EU Aviation Safety Agency Proposes New Drone Regulations

The European Aviation Safety Agency has submitted its formal opinion on drones to the EU Commission. These could very well become law.

The EU Aviation Safety Agency has submitted its formal set of opinions regarding a cohesive set of drone regulations for European airspace. Most notably, the agency recommends that recreational drone pilots should be restricted from beyond visual-line-of-sight flights. If adopted, this set of formal opinions will turn into European law, and would require those using medium-sized drones to register their vehicles with regulators and take safety tests, or become lawbreakers as soon as they pilot their UAVs without fulfilling adhering to these new regulations. 

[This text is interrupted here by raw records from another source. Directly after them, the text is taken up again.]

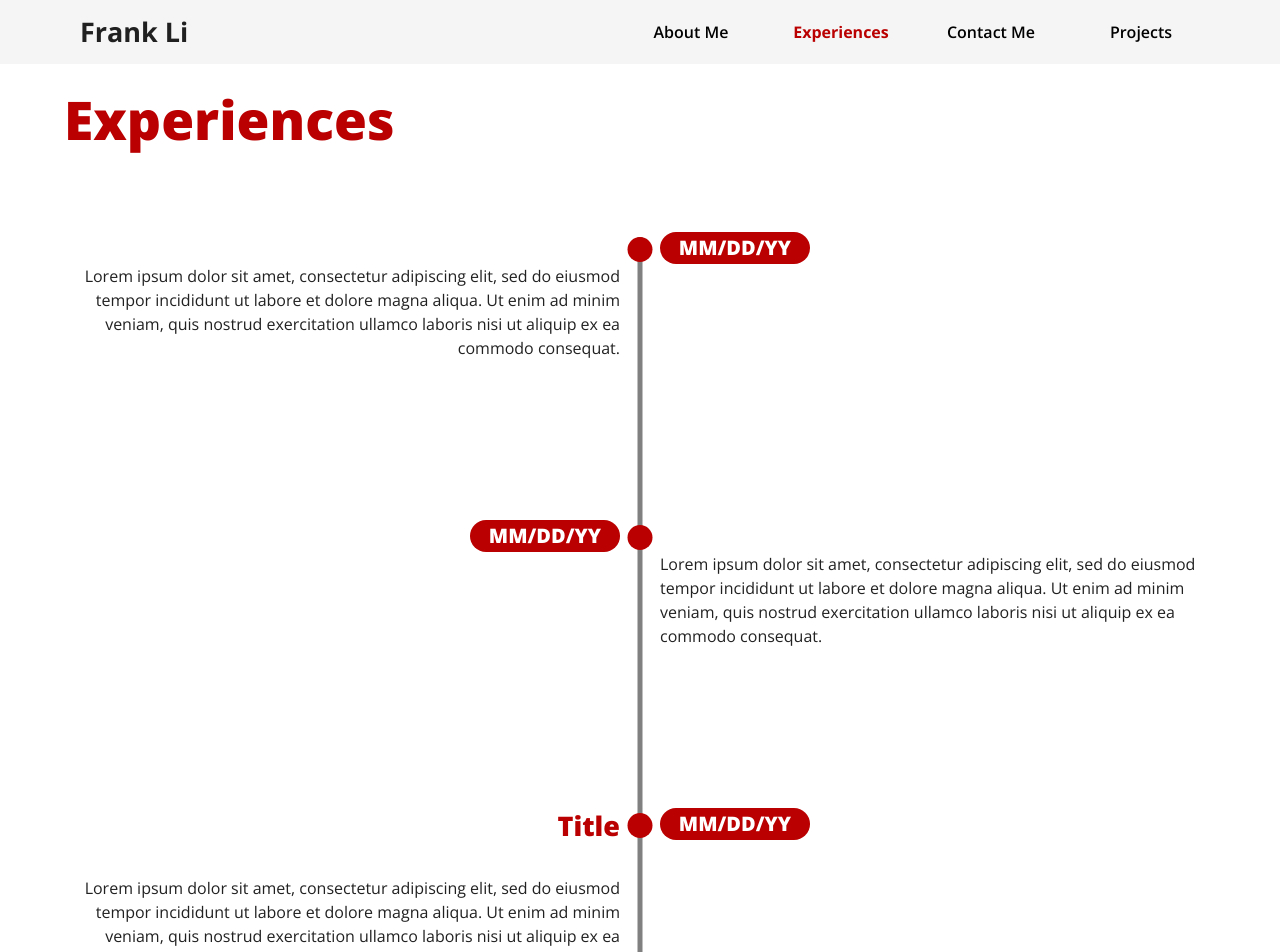
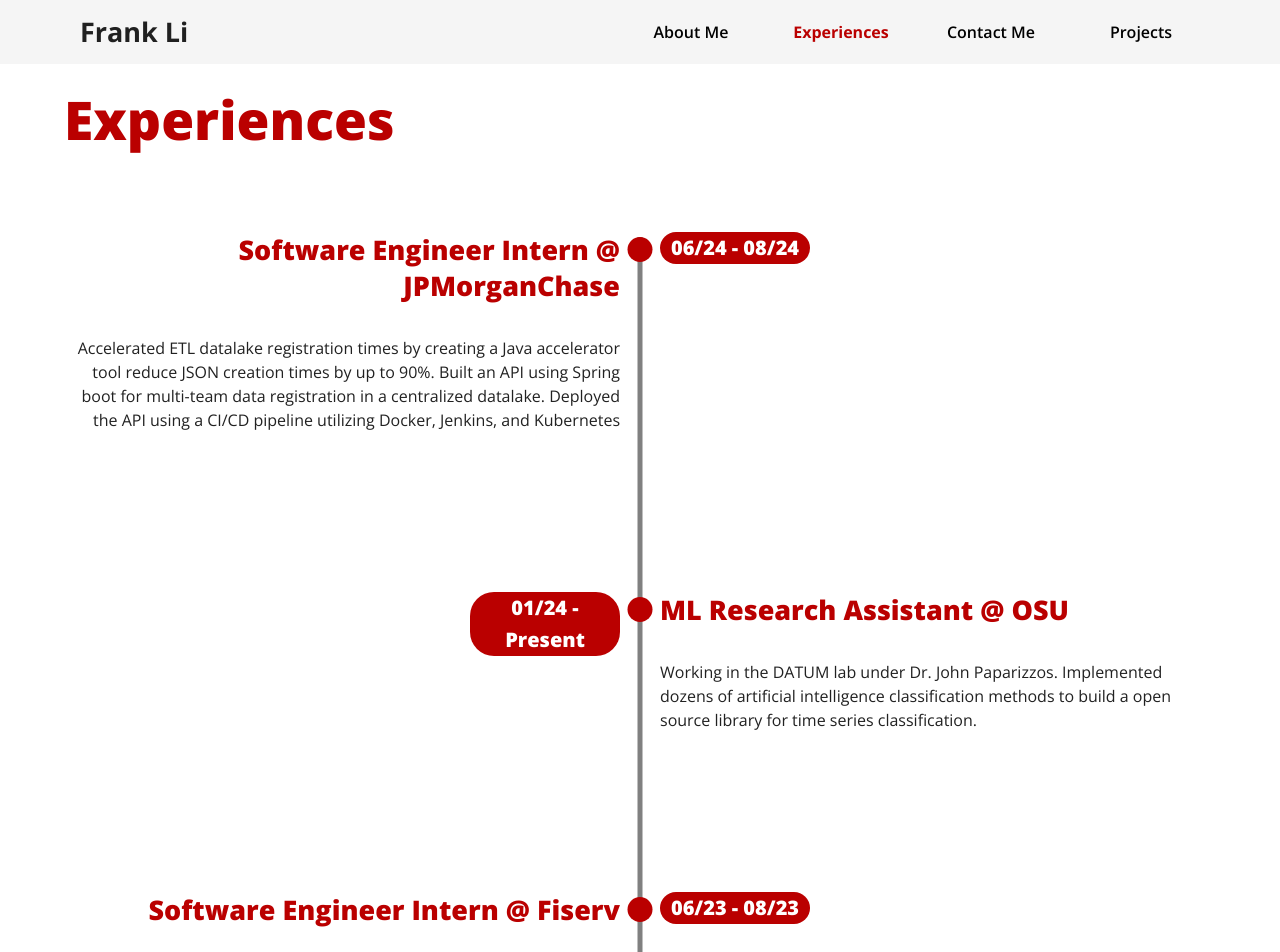
Before and after one commit to lifrank1/frankSiteRevamped, a React (Vite) app: page /experiences in a window 1280 px wide. Shown: the top 952 px of the page. Built offline with nearby package versions, Linux system fonts and the light colour scheme.

Commit message:
updated experiences

```diff
--- a/src/pages/Experiences.jsx
+++ b/src/pages/Experiences.jsx
@@ -11,28 +11,22 @@ import PropTypes from "prop-types";
 // Changes to the expereinces array affects the experiences view
 const experiences = [
   {
-    "JP Morgan Chase": "Software Engineering Intern",
+    title: "Software Engineer Intern @ JPMorganChase",
     description:
-      "Lorem ipsum dolor sit amet, consectetur adipiscing elit, sed do eiusmod tempor incididunt ut labore et dolore magna aliqua. Ut enim ad minim veniam, quis nostrud exercitation ullamco laboris nisi ut aliquip ex ea commodo consequat.",
-    date: "MM/DD/YY",
+      "Accelerated ETL datalake registration times by creating a Java accelerator tool reduce JSON creation times by up to 90%. Built an API using Spring boot for multi-team data registration in a centralized datalake. Deployed the API using a CI/CD pipeline utilizing Docker, Jenkins, and Kubernetes",
+    date: "06/24 - 08/24",
   },
   {
-    Fiserv: "Software Engineering Intern",
+    title: "ML Research Assistant @ OSU",
     description:
-      "Lorem ipsum dolor sit amet, consectetur adipiscing elit, sed do eiusmod tempor incididunt ut labore et dolore magna aliqua. Ut enim ad minim veniam, quis nostrud exercitation ullamco laboris nisi ut aliquip ex ea commodo consequat.",
-    date: "MM/DD/YY",
+      "Working in the DATUM lab under Dr. John Paparizzos. Implemented dozens of artificial intelligence classification methods to build a open source library for time series classification.",
+    date: "01/24 - Present",
   },
   {
-    title: "Title",
+    title: "Software Engineer Intern @ Fiserv",
     description:
-      "Lorem ipsum dolor sit amet, consectetur adipiscing elit, sed do eiusmod tempor incididunt ut labore et dolore magna aliqua. Ut enim ad minim veniam, quis nostrud exercitation ullamco laboris nisi ut aliquip ex ea commodo consequat.",
-    date: "MM/DD/YY",
-  },
-  {
-    title: "Title",
-    description:
-      "Lorem ipsum dolor sit amet, consectetur adipiscing elit, sed do eiusmod tempor incididunt ut labore et dolore magna aliqua. Ut enim ad minim veniam, quis nostrud exercitation ullamco laboris nisi ut aliquip ex ea commodo consequat.",
-    date: "MM/DD/YY",
+      "Programmatically remediated access for over 200 S3 buckets by creating an automated workflow. Protected company integrity by validating datastreams by querying databases with daily cron jobs. Set up a lambda function to aid with automated team email communications.",
+    date: "06/23 - 08/23",
   },
 ];
 
```
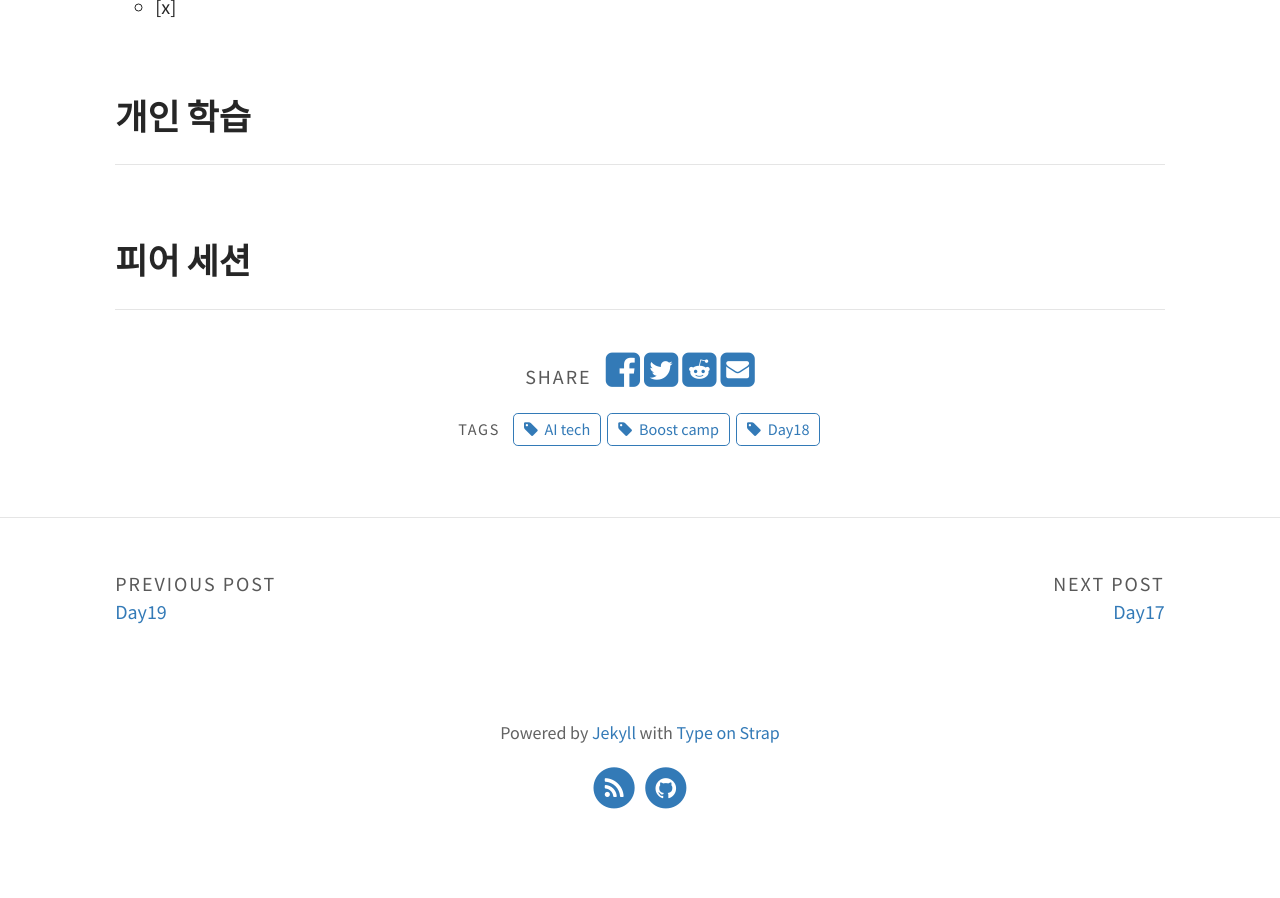
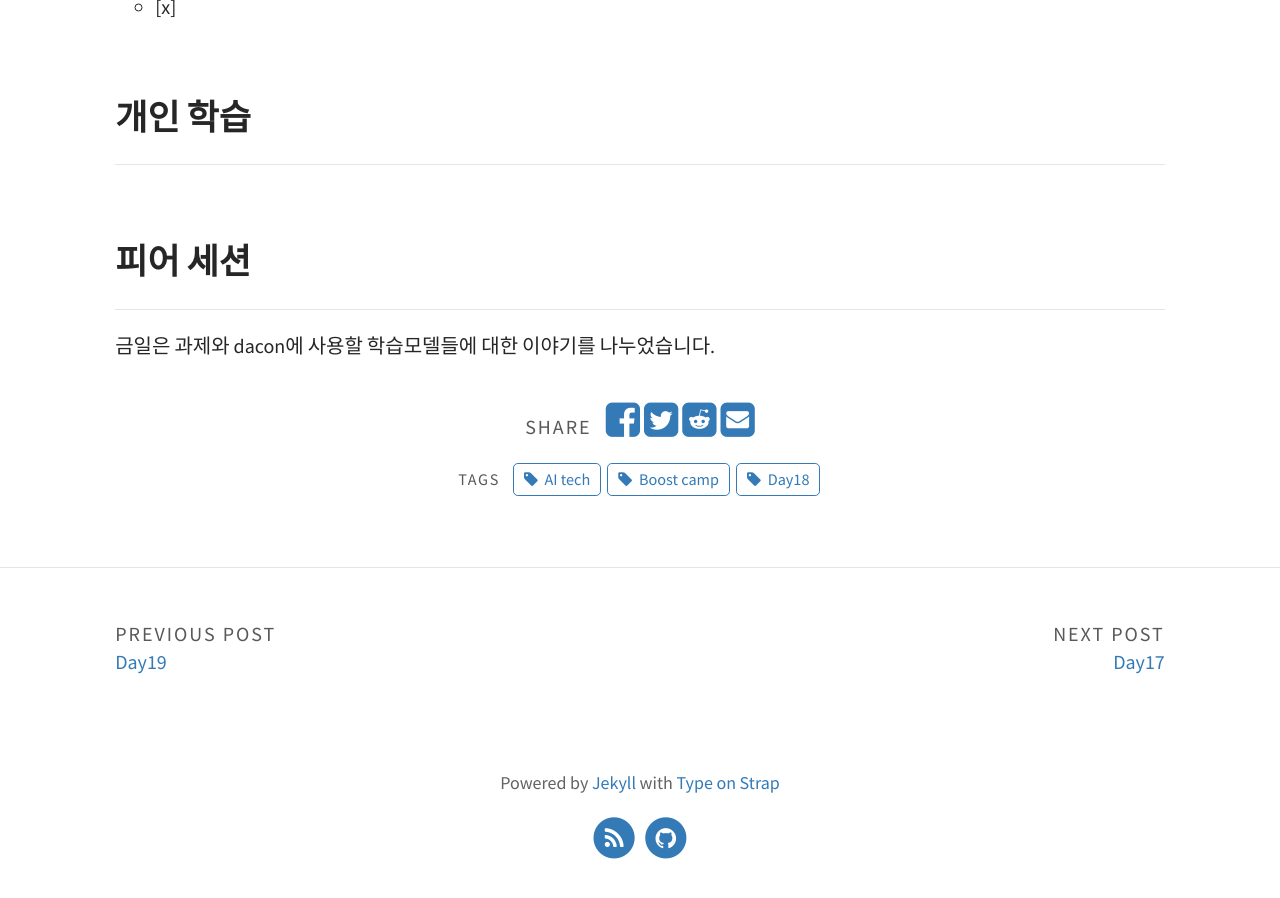
Before and after one commit to JJayy/JJayy.github.io, a Jekyll site: the page built from _posts/2020-02-17-day-18.md, in a window 1280 px wide and 900 px high, scrolled down 661 px. Built offline with Jekyll 4.4.1, drawn with Linux system fonts in a browser that asks for light colours; before the commit the page ends 1511 px from its top, so only the background shows below that.

Commit message:
Update 2020-02-17-day-18.md

```diff
--- a/_posts/2020-02-17-day-18.md
+++ b/_posts/2020-02-17-day-18.md
@@ -31,3 +31,5 @@ tags: [Boost camp, AI tech, Day18]
 
 ## 피어 세션
 ---
+
+금일은 과제와 dacon에 사용할 학습모델들에 대한 이야기를 나누었습니다.
```
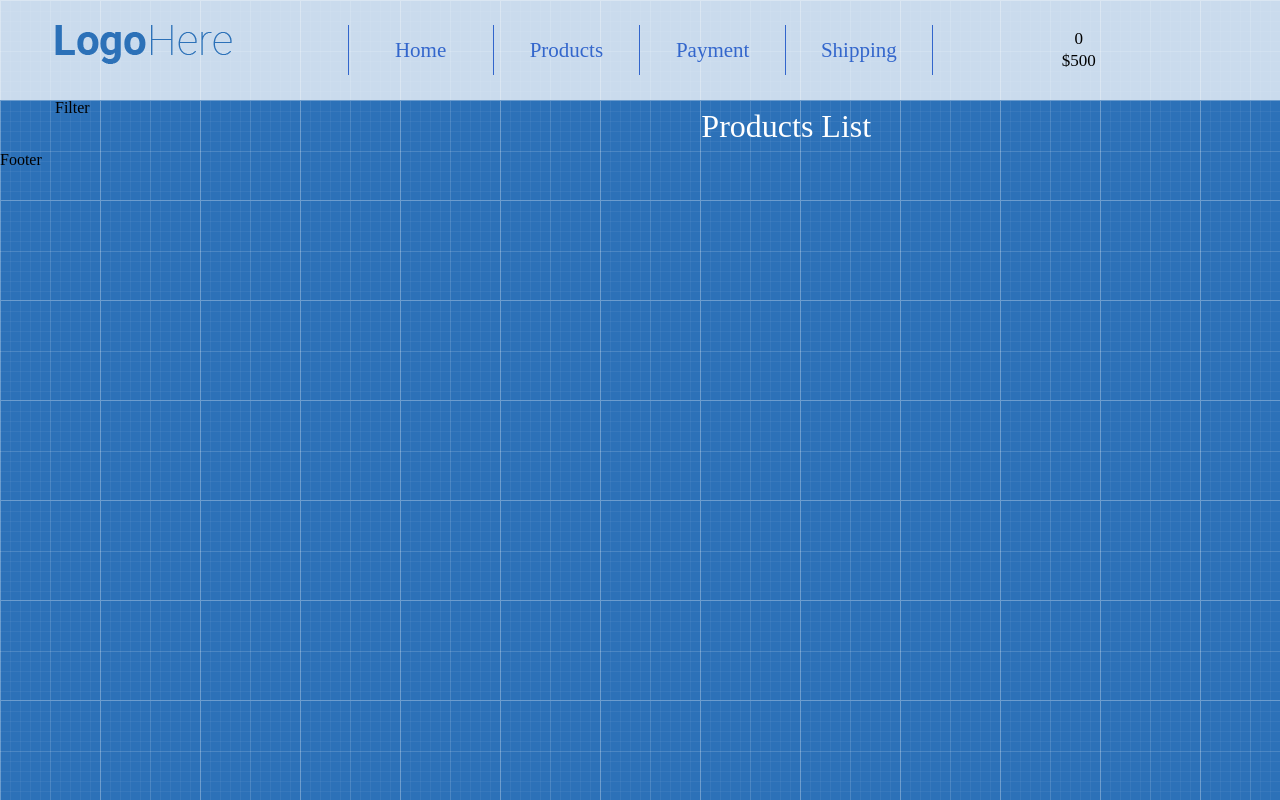
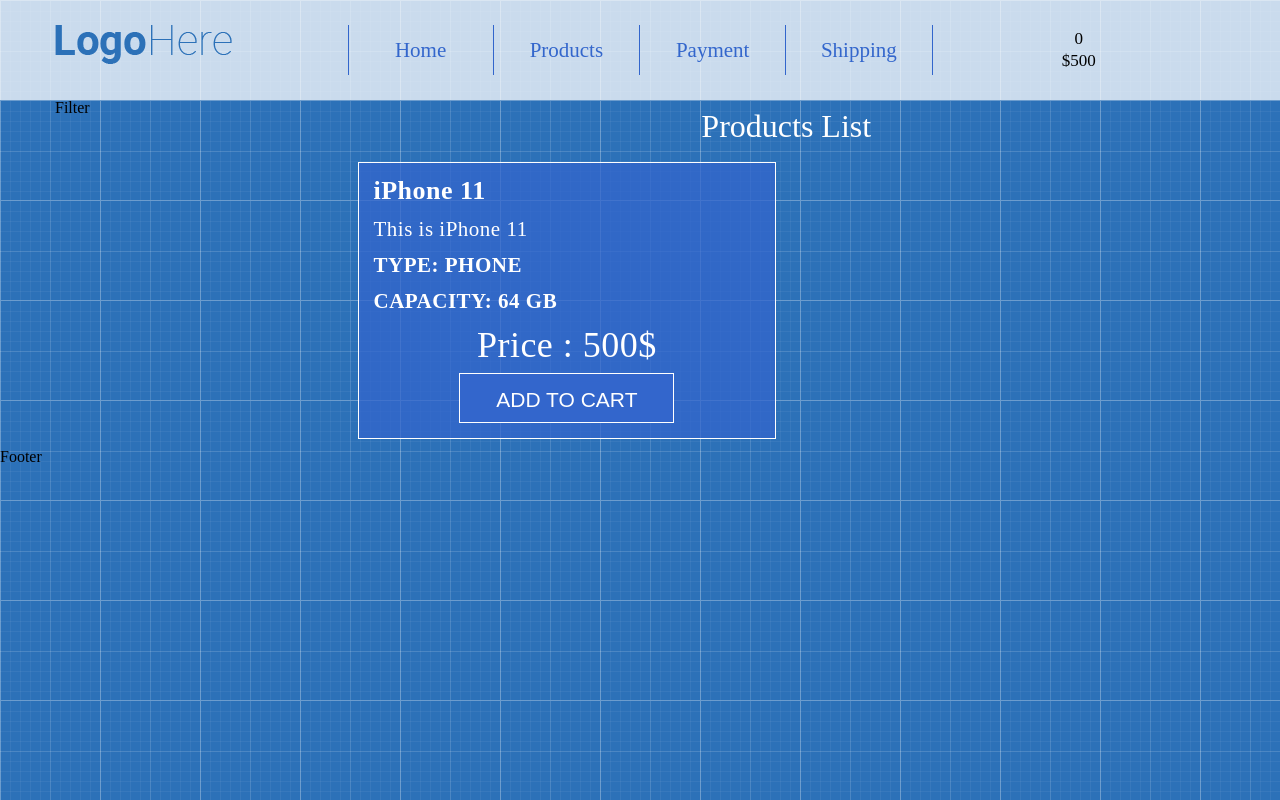
Before and after one commit to vasKenobi/shopReact, a React (Create React App) app: page / in a window 1280 px wide. Built offline with nearby package versions, Linux system fonts and the light colour scheme.

Commit message:
connected styles for ProductListItem component

```diff
--- /dev/null
+++ b/src/App/Main/Products/ProductListItem.css
@@ -0,0 +1,45 @@
+.product-list-item {
+    color:white;
+    border:1px solid white;
+    padding:15px;
+    margin: 10px;
+    background: rgba(51,102,204,0.75);
+    font-size: 21px;
+    letter-spacing: 0.5px;
+
+}
+.product-title {
+    font-size: 26px;
+    margin-bottom: 15px;
+    font-weight: bold;
+}
+.product-description {
+    font-weight: 300;
+    margin-bottom: 15px;
+}
+.product-features {
+    font-weight: bold;
+    text-transform: uppercase;
+    margin-bottom: 15px;
+}
+.btn-add-to-cart {
+    text-transform: uppercase;
+    font-size: 21px;
+    background: #3366cc;
+    width: 215px;
+    height: 50px;
+    line-height: 50px;
+    margin: 0 auto;
+    display: block;
+    color:white;
+    border: 1px solid white;
+}
+.btn-add-to-cart:hover {
+    cursor: pointer;
+    background: #6699cc;
+}
+.product-price {
+    font-size: 36px;
+    text-align: center;
+    margin: 10px 0;
+}
--- /dev/null
+++ b/src/App/Main/Products/ProductListItem.js
@@ -0,0 +1,18 @@
+import React from 'react'
+import './ProductListItem.css'
+
+const ProductListItem = () => {
+    return (
+        <div className="product-list-item">
+            <div className="product-title">iPhone 11</div>
+            <div className="product-description">This is iPhone 11</div>
+            <div className="product-features">Type: phone</div>
+            <div className="product-features">Capacity: 64 Gb</div>
+            <div className="product-price">Price : 500$</div>
+            <button className="btn btn-add-to-cart">Add to cart</button>
+
+        </div>
+    )
+}
+
+export default ProductListItem
--- a/src/App/Main/Products/ProductsList.js
+++ b/src/App/Main/Products/ProductsList.js
@@ -1,9 +1,16 @@
 import React from 'react'
+import ProductListItem from './ProductListItem'
 
 const ProductsList = () => {
     return (
         <div>
             <h1 className="page-title">Products List</h1>
+            <div className="row">
+                <div className="col-lg-6">
+                    <ProductListItem/>
+                </div>
+            </div>
+
 
         </div>
     )
```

According to The Register, the EASA Opinion 01/18, as its officially known, has been submitted to the EU Commission. It’s completely possible that this set of proposed regulations could become EU law at some point this year. In addition, even though the UK will have legally left the EU after March 2019, it’s probable that British airspace will have to adhere to these regulations, if implanted into EU law. That is, if Andrew Haines, the Chief Executive of the Civil Aviation Authority, and his “Brexit and aviation speech” is any indication. 

This new proposed framework regarding drone regulations and categorizations of various UAVs, there are three distinct sections: Open, specific, and certified. The first one affects recreational users, with the “specific” section affecting professional UAV pilots (aerial inspection, monitoring, etc.). Lastly, those in the “certified” section are entirely comprised of aerospace corporations (if the Ehang ever finds its way to Europe, for example, it would fall under this category). The “open” category would cover UAVs weighing between 8.81 ounces (250 grams) and 55.1 pounds (25 kilograms). The maximum height permitted proposed by the EASA would be 394 feet (120 meters). Safety tests and required registration would be included here, as well. “Specific” users will have to declare their done flights in advance. “Specific” users are also the only ones allowed to operate BVLOS flights, which would mean recreational users won’t be allowed to fly around using first-person view goggles, for example, as they’d need to keep their UAVs in sight during operation.

Ultimately, the EASA Opinion 01/18 is a formal set of proposed regulations that has been submitted to the EU Commission for consideration. It’s unclear whether it will pass into law in its entirety, or simply be used to begin discussions. It seems highly probable that it’ll be taken quite seriously, as Europe has been eager to consolidate its drone laws, and those in charge are likely to listen to the EASA. For now, we wait and see. Stay tuned as we continue to follow developments regarding European airspace and the potential drone laws affecting it in the future.